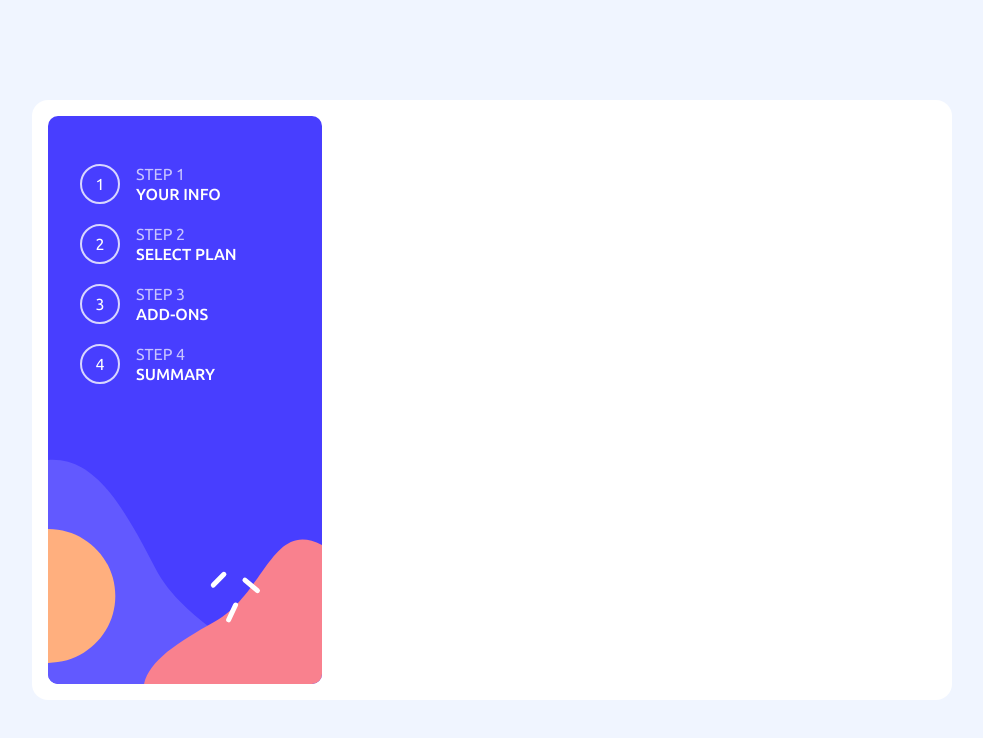
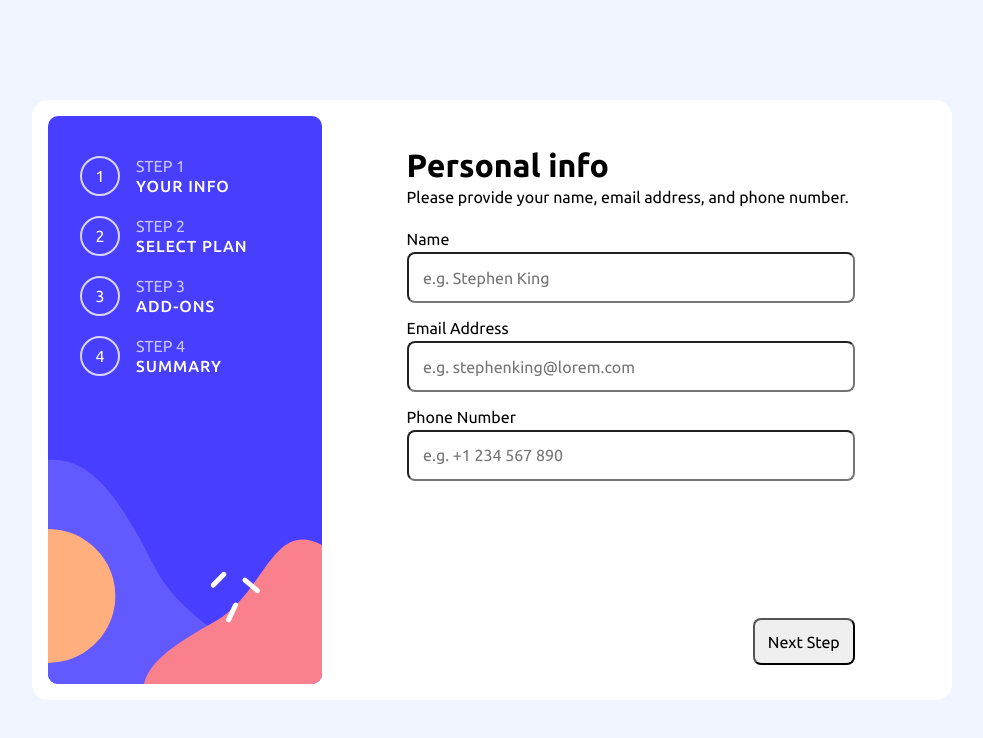
Before and after one commit to juliabush/react-multi-step-form, a React (Vite) app: page / in a window 1280 px wide. Shown: the top 738 px of the page, without its empty margins (148-1131 px from the left). Built offline with nearby package versions, Linux system fonts and the light colour scheme.

Commit message:
Adding form and styling the step-1 page and its form

```diff
--- a/src/App.css
+++ b/src/App.css
@@ -1,4 +1,5 @@
 .container {
+  display: grid;
   background-color: var(--clr-White);
   width: 920px;
   border-radius: 1rem;
@@ -9,7 +10,7 @@
 }
 .page-numbers {
   padding: 3rem;
-  padding-top: 4rem;
+  padding-top: 3.5rem;
   position: absolute;
   top: 0;
   color: white;
@@ -43,4 +44,40 @@
   text-transform: uppercase;
   font-weight: 500;
   margin-top: 0.15rem;
+  letter-spacing: 1px;
 }
+.container-text {
+  display: flex;
+  flex-direction: column;
+  width: 480px;
+  color: black;
+  position: absolute;
+  padding: 1rem;
+  left: 136%;
+  bottom: -20%;
+}
+.step-1-heading {
+  font-size: 2rem;
+  margin-bottom: 0.25rem;
+}
+.step-1-sub-heading {
+  font-size: 1rem;
+  margin-bottom: 1.5rem;
+}
+.form-mini-flexbox {
+  display: flex;
+  flex-direction: column;
+  margin-bottom: 1rem;
+  gap: 0.25rem;
+}
+.step-1-input {
+  padding: 0.9rem;
+  border-radius: 0.5rem;
+}
+.step-toggle-button {
+  position: absolute;
+  bottom: -40%;
+  place-self: end;
+  padding: 0.8rem;
+  border-radius: 0.5rem;
+}
--- a/src/App.tsx
+++ b/src/App.tsx
@@ -37,9 +37,47 @@ function App() {
             <p className="step">Step 4</p>
             <p className="step-description">Summary</p>
           </div>
+          <div className="container-text">
+            <h1 className="step-1-heading">Personal info</h1>
+            <p className="step-1-sub-heading">
+              Please provide your name, email address, and phone number.
+            </p>
+            <form>
+              <div className="form-mini-flexbox">
+                <label htmlFor="Name">Name</label>
+                <input
+                  className="step-1-input"
+                  type="text"
+                  name="name"
+                  placeholder="e.g. Stephen King"
+                  required
+                />
+              </div>
+              <div className="form-mini-flexbox">
+                <label htmlFor="Email">Email Address </label>
+                <input
+                  className="step-1-input"
+                  type="email"
+                  name="email"
+                  placeholder="e.g. stephenking@lorem.com"
+                  required
+                />
+              </div>
+              <div className="form-mini-flexbox">
+                <label htmlFor="Phone Number">Phone Number</label>
+                <input
+                  className="step-1-input"
+                  type="number"
+                  name="phone-number"
+                  placeholder="e.g. +1 234 567 890"
+                  required
+                />
+              </div>
+            </form>
+            <button className="step-toggle-button">Next Step</button>
+          </div>
         </div>
       </ul>
-      <form action=""></form>
     </div>
   );
 }
```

==================================================

- _Directions for this task_:
From the first line to the last, repeat the material exactly, but drop the pictures.

- _Answer section_:
Before and after one commit to juliabush/react-multi-step-form, a React (Vite) app: page / in a window 1280 px wide. Shown: the top 738 px of the page, without its empty margins (148-1131 px from the left). Built offline with nearby package versions, Linux system fonts and the light colour scheme.

Commit message:
Adding form and styling the step-1 page and its form

```diff
--- a/src/App.css
+++ b/src/App.css
@@ -1,4 +1,5 @@
 .container {
+  display: grid;
   background-color: var(--clr-White);
   width: 920px;
   border-radius: 1rem;
@@ -9,7 +10,7 @@
 }
 .page-numbers {
   padding: 3rem;
-  padding-top: 4rem;
+  padding-top: 3.5rem;
   position: absolute;
   top: 0;
   color: white;
@@ -43,4 +44,40 @@
   text-transform: uppercase;
   font-weight: 500;
   margin-top: 0.15rem;
+  letter-spacing: 1px;
 }
+.container-text {
+  display: flex;
+  flex-direction: column;
+  width: 480px;
+  color: black;
+  position: absolute;
+  padding: 1rem;
+  left: 136%;
+  bottom: -20%;
+}
+.step-1-heading {
+  font-size: 2rem;
+  margin-bottom: 0.25rem;
+}
+.step-1-sub-heading {
+  font-size: 1rem;
+  margin-bottom: 1.5rem;
+}
+.form-mini-flexbox {
+  display: flex;
+  flex-direction: column;
+  margin-bottom: 1rem;
+  gap: 0.25rem;
+}
+.step-1-input {
+  padding: 0.9rem;
+  border-radius: 0.5rem;
+}
+.step-toggle-button {
+  position: absolute;
+  bottom: -40%;
+  place-self: end;
+  padding: 0.8rem;
+  border-radius: 0.5rem;
+}
--- a/src/App.tsx
+++ b/src/App.tsx
@@ -37,9 +37,47 @@ function App() {
             <p className="step">Step 4</p>
             <p className="step-description">Summary</p>
           </div>
+          <div className="container-text">
+            <h1 className="step-1-heading">Personal info</h1>
+            <p className="step-1-sub-heading">
+              Please provide your name, email address, and phone number.
+            </p>
+            <form>
+              <div className="form-mini-flexbox">
+                <label htmlFor="Name">Name</label>
+                <input
+                  className="step-1-input"
+                  type="text"
+                  name="name"
+                  placeholder="e.g. Stephen King"
+                  required
+                />
+              </div>
+              <div className="form-mini-flexbox">
+                <label htmlFor="Email">Email Address </label>
+                <input
+                  className="step-1-input"
+                  type="email"
+                  name="email"
+                  placeholder="e.g. stephenking@lorem.com"
+                  required
+                />
+              </div>
+              <div className="form-mini-flexbox">
+                <label htmlFor="Phone Number">Phone Number</label>
+                <input
+                  className="step-1-input"
+                  type="number"
+                  name="phone-number"
+                  placeholder="e.g. +1 234 567 890"
+                  required
+                />
+              </div>
+            </form>
+            <button className="step-toggle-button">Next Step</button>
+          </div>
         </div>
       </ul>
-      <form action=""></form>
     </div>
   );
 }
```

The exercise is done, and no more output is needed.